## [EXERCISE DIRECTIONS]
Your response should be every line from the entries that includes the string "Assigned".

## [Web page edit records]
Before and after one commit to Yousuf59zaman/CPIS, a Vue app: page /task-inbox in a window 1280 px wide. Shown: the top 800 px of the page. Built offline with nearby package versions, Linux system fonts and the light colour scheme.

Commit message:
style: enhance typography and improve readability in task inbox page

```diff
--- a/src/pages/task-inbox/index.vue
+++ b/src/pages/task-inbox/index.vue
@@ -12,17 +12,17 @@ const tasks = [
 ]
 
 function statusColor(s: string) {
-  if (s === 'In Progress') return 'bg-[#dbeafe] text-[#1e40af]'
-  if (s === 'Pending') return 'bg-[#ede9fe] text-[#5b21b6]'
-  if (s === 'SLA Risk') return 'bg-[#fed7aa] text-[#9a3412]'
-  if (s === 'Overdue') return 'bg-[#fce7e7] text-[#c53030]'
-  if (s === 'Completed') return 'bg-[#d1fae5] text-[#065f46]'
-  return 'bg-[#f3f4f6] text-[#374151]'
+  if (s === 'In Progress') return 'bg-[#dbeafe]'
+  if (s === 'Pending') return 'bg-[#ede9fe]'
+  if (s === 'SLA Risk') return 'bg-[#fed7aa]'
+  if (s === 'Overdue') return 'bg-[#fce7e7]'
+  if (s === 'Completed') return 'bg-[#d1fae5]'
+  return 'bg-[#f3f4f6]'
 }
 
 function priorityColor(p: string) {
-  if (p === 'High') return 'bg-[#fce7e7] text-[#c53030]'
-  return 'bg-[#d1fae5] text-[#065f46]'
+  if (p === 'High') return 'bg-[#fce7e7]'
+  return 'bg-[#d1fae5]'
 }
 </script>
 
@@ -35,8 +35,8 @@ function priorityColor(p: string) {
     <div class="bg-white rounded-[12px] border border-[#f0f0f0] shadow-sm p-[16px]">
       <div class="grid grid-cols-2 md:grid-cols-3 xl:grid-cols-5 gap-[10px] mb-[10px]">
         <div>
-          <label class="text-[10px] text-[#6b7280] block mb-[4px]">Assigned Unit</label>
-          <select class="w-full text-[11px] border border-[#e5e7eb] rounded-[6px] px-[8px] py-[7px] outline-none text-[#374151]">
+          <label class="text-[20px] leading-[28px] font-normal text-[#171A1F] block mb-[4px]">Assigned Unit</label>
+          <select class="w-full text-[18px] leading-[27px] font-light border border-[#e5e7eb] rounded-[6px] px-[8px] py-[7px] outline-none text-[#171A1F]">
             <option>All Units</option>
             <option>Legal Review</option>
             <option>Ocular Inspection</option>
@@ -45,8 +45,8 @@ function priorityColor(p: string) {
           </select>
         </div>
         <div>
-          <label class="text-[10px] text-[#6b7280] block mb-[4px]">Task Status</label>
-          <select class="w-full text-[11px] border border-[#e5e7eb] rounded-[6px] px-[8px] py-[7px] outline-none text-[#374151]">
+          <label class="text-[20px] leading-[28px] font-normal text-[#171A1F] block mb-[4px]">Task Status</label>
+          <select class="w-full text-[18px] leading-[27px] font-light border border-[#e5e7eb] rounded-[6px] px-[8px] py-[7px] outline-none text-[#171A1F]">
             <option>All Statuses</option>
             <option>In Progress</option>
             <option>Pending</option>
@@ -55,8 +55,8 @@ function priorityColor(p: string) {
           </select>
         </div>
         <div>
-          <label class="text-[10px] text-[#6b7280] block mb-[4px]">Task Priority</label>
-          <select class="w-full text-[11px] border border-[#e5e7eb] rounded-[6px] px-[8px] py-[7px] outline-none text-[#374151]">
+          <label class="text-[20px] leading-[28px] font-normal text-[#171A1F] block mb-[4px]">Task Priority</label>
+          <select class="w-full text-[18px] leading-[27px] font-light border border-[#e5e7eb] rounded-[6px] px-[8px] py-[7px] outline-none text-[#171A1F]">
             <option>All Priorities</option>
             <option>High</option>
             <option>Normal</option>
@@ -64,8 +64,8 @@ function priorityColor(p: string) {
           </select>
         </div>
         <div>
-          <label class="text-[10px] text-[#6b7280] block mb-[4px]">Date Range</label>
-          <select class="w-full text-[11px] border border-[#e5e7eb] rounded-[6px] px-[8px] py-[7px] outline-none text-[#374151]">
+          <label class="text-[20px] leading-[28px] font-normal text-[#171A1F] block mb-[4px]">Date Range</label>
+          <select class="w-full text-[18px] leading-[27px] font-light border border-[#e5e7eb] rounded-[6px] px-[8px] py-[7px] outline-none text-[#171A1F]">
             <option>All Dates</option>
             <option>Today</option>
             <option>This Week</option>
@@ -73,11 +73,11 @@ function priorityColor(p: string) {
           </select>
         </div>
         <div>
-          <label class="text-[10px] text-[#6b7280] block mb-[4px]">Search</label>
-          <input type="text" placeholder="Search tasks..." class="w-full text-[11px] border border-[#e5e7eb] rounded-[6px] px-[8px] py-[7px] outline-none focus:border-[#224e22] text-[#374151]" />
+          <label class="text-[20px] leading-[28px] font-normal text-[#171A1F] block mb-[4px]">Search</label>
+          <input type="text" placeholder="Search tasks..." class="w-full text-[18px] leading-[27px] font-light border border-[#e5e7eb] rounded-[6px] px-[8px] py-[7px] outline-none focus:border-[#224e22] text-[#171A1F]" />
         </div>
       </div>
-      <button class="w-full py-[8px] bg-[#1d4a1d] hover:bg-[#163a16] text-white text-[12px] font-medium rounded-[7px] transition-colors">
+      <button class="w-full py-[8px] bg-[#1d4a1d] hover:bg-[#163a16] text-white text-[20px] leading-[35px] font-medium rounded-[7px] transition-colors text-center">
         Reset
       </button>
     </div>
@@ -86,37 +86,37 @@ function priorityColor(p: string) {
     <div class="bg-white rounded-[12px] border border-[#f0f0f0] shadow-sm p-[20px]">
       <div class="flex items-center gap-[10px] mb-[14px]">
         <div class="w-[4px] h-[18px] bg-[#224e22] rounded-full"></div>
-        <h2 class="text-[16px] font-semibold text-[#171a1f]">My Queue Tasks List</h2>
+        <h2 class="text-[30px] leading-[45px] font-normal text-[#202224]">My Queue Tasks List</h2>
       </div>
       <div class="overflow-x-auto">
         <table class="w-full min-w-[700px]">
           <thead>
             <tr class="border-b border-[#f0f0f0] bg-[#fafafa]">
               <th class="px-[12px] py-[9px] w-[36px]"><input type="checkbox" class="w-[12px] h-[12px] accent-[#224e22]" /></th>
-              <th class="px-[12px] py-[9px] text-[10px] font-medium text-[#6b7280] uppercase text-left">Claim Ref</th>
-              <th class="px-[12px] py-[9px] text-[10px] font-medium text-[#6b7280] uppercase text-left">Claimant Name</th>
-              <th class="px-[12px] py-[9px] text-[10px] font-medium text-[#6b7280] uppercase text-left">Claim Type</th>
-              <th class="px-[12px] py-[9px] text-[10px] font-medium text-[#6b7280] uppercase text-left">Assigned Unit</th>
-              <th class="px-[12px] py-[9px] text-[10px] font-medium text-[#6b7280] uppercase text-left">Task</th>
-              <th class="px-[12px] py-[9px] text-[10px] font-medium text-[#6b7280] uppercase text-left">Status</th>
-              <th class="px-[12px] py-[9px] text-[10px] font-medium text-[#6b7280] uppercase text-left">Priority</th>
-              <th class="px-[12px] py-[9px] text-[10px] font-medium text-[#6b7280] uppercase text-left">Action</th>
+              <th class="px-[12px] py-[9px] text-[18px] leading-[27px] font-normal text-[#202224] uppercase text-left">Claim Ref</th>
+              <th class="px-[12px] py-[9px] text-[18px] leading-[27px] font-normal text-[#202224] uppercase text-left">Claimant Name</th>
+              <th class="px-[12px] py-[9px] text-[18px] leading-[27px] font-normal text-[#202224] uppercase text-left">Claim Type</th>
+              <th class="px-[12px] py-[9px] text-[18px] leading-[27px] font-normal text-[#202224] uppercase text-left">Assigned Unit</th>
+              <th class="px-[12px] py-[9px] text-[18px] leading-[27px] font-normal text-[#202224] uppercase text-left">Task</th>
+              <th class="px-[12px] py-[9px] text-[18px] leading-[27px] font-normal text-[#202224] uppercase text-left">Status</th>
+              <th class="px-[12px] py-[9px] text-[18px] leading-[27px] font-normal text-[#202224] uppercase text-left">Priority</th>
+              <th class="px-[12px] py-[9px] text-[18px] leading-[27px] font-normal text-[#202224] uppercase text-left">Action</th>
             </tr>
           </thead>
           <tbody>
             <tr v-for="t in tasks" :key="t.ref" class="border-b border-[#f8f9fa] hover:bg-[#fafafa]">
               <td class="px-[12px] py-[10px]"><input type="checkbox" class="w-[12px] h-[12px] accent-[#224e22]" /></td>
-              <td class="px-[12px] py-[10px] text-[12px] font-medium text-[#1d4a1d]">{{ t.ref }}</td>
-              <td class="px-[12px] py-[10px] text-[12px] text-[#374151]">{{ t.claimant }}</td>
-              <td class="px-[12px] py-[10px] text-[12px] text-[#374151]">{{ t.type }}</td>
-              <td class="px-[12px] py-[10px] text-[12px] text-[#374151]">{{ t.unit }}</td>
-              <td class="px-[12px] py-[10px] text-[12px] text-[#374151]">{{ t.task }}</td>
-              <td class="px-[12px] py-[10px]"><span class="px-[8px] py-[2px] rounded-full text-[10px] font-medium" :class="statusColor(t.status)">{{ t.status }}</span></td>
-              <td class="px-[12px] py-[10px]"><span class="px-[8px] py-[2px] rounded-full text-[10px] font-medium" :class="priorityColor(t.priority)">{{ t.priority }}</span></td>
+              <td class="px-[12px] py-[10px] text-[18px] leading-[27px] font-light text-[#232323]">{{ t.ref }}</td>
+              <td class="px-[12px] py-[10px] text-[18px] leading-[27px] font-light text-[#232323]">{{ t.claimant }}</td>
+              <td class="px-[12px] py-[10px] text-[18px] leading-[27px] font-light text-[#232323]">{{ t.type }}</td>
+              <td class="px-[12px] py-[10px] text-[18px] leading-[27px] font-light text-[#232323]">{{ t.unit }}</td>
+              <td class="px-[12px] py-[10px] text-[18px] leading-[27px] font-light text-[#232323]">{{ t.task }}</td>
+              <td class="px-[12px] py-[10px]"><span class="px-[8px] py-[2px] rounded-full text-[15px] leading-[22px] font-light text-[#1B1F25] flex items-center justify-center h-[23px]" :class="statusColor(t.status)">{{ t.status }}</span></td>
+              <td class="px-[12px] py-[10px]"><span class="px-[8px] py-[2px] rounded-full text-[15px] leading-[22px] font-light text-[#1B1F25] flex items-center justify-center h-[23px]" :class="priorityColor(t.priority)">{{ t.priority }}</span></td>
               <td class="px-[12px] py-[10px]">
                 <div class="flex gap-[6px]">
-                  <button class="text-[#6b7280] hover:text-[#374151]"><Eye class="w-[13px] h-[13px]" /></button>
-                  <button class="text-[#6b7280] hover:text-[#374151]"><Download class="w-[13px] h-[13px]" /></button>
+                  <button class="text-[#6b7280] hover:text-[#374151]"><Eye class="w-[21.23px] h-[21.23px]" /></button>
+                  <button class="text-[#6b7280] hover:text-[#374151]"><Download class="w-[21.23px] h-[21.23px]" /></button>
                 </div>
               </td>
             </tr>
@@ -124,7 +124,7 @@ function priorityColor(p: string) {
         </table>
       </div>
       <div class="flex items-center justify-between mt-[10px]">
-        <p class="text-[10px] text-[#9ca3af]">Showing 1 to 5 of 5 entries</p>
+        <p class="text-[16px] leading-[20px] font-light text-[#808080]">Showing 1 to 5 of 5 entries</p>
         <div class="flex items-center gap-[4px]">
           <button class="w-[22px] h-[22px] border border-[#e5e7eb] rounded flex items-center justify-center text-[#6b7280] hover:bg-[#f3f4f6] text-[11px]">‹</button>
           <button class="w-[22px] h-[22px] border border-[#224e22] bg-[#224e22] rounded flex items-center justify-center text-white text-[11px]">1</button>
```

## [RESPONSE TO THE TASK]
-          <label class="text-[10px] text-[#6b7280] block mb-[4px]">Assigned Unit</label>
+          <label class="text-[20px] leading-[28px] font-normal text-[#171A1F] block mb-[4px]">Assigned Unit</label>
-              <th class="px-[12px] py-[9px] text-[10px] font-medium text-[#6b7280] uppercase text-left">Assigned Unit</th>
+              <th class="px-[12px] py-[9px] text-[18px] leading-[27px] font-normal text-[#202224] uppercase text-left">Assigned Unit</th>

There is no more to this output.